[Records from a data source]
▶

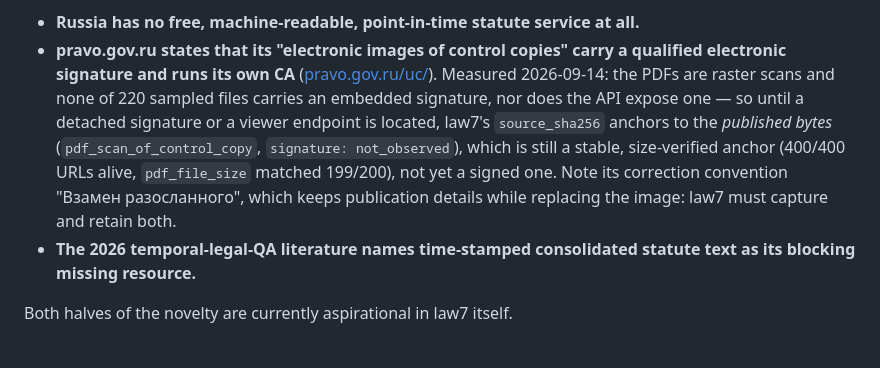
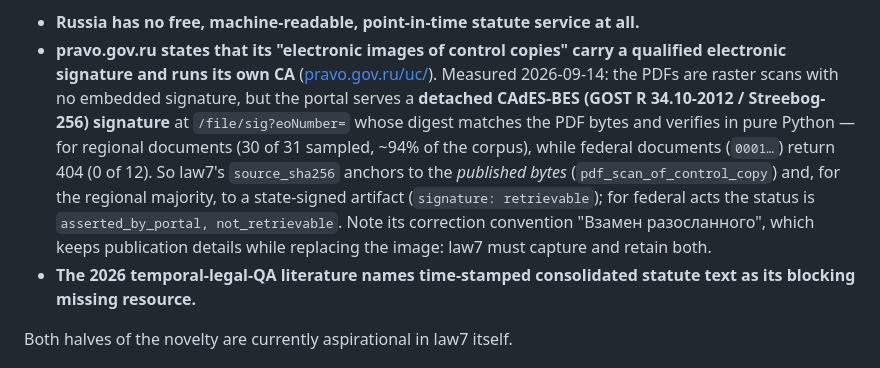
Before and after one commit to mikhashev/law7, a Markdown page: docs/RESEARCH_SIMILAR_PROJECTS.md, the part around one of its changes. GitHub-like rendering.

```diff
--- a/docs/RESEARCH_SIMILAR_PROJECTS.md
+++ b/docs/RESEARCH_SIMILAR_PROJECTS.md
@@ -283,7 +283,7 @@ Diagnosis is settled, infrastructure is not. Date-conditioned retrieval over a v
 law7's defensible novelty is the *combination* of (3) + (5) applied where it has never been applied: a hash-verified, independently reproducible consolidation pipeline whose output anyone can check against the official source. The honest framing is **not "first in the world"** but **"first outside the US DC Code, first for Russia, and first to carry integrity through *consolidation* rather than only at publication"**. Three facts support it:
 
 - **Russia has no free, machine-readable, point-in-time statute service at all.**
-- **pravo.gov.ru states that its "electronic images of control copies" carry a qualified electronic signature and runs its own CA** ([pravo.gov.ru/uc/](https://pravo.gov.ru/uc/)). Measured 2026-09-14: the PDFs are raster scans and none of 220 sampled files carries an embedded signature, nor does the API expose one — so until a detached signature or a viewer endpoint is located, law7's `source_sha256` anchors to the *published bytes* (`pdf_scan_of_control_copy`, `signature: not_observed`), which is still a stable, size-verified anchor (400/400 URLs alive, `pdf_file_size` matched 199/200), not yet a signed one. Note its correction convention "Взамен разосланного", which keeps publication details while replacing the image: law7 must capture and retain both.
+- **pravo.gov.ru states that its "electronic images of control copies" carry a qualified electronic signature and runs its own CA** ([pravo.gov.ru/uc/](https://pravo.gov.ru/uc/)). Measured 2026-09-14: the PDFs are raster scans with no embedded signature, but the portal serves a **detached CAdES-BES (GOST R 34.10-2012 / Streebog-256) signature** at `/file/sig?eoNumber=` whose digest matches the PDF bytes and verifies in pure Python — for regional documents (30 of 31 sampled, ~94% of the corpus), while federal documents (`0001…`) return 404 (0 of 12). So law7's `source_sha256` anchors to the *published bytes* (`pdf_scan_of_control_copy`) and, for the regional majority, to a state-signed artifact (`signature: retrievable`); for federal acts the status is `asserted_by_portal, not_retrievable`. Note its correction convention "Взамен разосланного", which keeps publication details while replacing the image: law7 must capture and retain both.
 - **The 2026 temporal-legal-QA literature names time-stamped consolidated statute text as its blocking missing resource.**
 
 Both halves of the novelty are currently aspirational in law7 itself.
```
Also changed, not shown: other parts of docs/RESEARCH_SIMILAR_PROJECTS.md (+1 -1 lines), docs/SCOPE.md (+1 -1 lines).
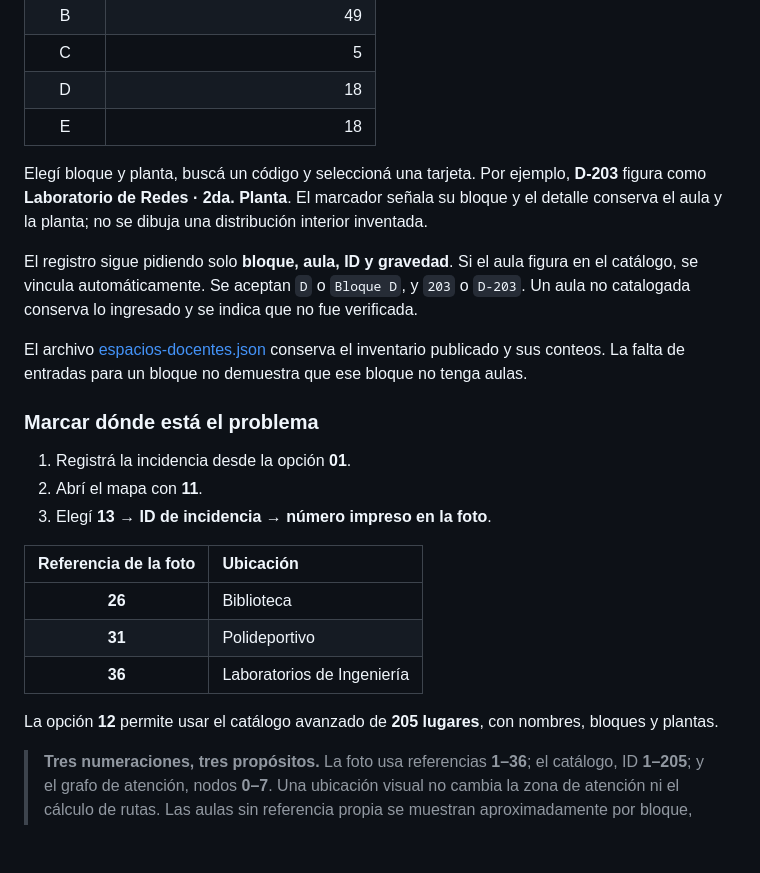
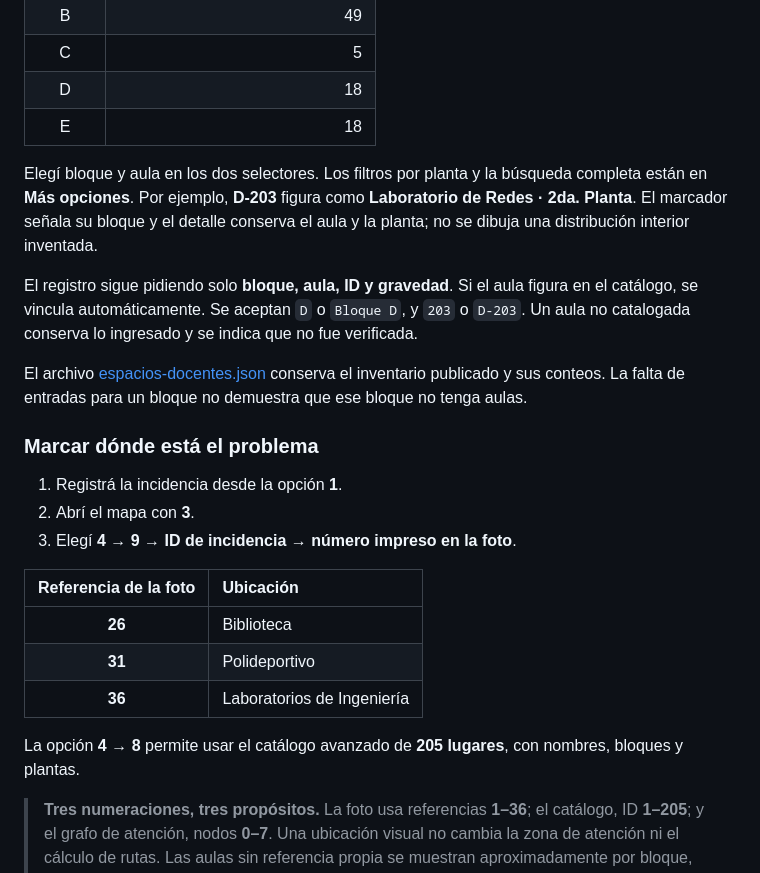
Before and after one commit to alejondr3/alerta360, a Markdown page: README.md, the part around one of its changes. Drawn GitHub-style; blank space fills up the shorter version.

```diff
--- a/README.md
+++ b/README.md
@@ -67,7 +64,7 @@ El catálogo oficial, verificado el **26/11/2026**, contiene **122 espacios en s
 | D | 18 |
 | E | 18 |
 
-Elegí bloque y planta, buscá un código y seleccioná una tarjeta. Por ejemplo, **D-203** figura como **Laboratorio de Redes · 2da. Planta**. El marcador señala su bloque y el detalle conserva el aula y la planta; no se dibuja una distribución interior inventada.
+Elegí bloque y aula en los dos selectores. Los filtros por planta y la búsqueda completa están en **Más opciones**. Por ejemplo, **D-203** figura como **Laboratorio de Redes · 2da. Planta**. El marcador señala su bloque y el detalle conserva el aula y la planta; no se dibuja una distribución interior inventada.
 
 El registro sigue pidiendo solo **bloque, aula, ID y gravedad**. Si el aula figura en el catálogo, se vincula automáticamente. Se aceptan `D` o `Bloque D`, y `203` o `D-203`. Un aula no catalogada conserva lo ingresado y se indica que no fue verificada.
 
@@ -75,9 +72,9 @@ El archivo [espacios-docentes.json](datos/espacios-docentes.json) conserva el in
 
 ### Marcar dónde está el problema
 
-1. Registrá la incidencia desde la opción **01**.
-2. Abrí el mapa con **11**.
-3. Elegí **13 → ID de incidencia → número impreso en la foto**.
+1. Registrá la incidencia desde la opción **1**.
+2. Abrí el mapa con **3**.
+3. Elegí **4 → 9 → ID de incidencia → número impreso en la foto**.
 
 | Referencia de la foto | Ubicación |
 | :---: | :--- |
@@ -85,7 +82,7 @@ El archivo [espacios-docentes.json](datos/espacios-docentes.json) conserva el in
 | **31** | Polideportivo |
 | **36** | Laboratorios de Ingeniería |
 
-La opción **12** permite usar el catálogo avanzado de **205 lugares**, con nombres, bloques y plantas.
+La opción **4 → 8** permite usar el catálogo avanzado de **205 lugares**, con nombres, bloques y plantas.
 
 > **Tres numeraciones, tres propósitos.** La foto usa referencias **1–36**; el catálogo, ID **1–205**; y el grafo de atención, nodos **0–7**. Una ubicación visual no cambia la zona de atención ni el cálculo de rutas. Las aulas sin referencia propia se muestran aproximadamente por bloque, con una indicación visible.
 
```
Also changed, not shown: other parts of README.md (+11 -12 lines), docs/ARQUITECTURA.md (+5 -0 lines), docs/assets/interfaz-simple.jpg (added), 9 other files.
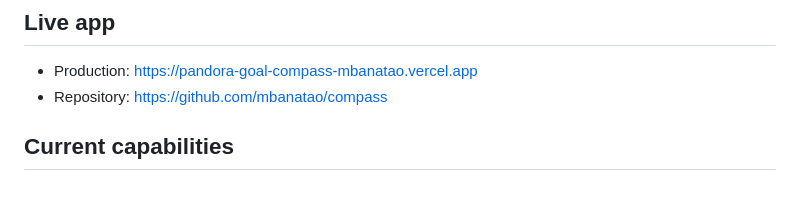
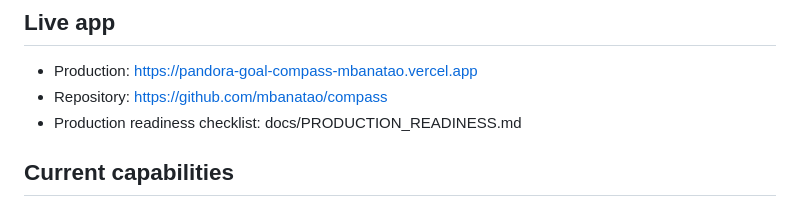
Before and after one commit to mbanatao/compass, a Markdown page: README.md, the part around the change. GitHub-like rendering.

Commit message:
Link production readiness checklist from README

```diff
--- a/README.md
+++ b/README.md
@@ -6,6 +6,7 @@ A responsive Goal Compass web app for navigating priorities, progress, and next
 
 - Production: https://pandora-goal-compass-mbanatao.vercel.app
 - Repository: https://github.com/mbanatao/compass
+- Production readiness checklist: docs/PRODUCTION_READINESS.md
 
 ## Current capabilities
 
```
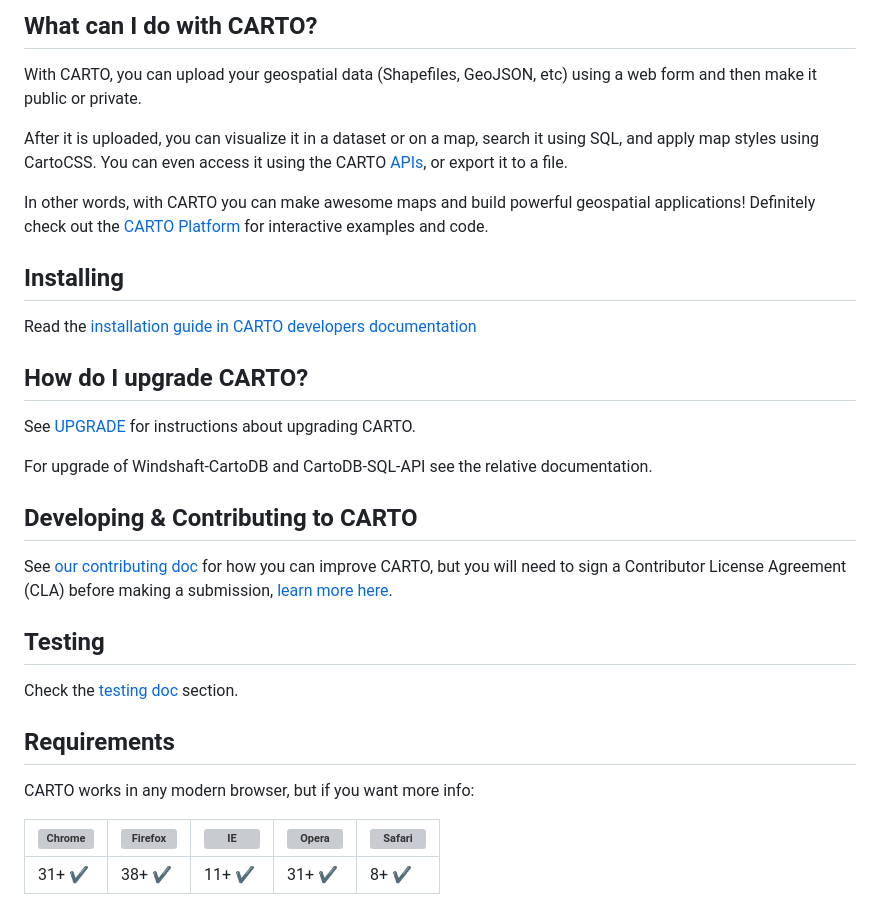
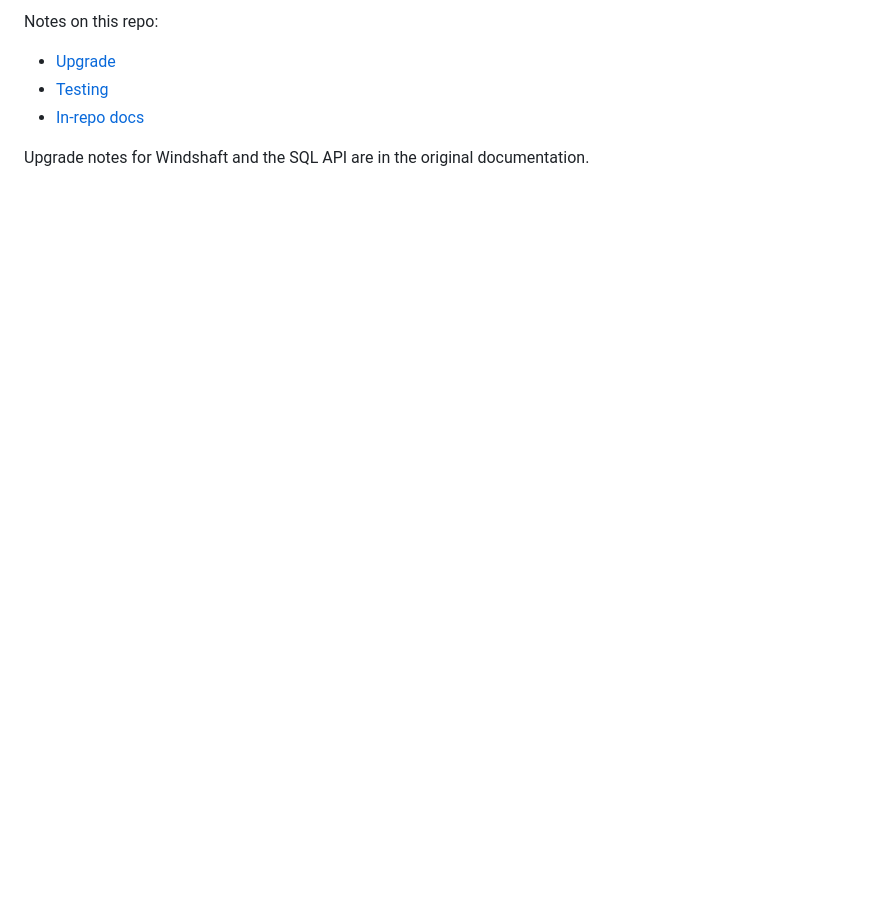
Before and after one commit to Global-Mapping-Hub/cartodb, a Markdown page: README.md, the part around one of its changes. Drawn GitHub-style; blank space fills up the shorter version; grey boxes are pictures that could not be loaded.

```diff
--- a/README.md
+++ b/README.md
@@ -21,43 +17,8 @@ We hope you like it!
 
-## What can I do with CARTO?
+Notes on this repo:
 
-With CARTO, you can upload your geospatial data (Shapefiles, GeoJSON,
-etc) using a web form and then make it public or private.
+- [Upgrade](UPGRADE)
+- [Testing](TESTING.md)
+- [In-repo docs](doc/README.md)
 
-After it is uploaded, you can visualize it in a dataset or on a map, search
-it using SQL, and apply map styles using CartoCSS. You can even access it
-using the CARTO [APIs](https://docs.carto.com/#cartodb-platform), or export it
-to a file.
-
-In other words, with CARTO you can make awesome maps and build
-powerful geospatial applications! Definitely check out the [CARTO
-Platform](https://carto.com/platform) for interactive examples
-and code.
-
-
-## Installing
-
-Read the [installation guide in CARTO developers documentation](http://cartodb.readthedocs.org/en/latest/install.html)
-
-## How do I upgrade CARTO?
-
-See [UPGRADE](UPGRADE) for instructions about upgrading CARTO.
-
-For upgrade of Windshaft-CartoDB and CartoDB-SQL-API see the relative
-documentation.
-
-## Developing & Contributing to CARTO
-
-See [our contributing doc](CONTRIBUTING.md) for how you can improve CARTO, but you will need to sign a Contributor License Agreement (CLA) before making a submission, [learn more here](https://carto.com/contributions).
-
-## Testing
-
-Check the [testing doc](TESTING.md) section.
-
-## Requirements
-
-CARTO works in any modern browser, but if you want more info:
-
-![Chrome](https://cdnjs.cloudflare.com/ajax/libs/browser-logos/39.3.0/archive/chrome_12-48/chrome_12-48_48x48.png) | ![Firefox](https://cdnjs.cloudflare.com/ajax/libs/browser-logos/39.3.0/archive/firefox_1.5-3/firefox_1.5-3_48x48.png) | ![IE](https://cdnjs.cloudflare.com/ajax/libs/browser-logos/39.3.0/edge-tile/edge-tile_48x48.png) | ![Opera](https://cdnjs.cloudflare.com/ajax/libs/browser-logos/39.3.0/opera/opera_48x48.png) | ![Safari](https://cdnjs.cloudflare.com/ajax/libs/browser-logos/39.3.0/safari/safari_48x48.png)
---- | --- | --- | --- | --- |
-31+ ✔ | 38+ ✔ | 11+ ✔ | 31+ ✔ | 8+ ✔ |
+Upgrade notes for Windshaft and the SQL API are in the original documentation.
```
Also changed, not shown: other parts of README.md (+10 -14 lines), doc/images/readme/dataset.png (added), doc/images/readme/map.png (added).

◀

**Task instructions:**
Go line by line through the data and copy any that contain "incidencia".

**The answer:**
-1. Registrá la incidencia desde la opción **01**.
-3. Elegí **13 → ID de incidencia → número impreso en la foto**.
+1. Registrá la incidencia desde la opción **1**.
+3. Elegí **4 → 9 → ID de incidencia → número impreso en la foto**.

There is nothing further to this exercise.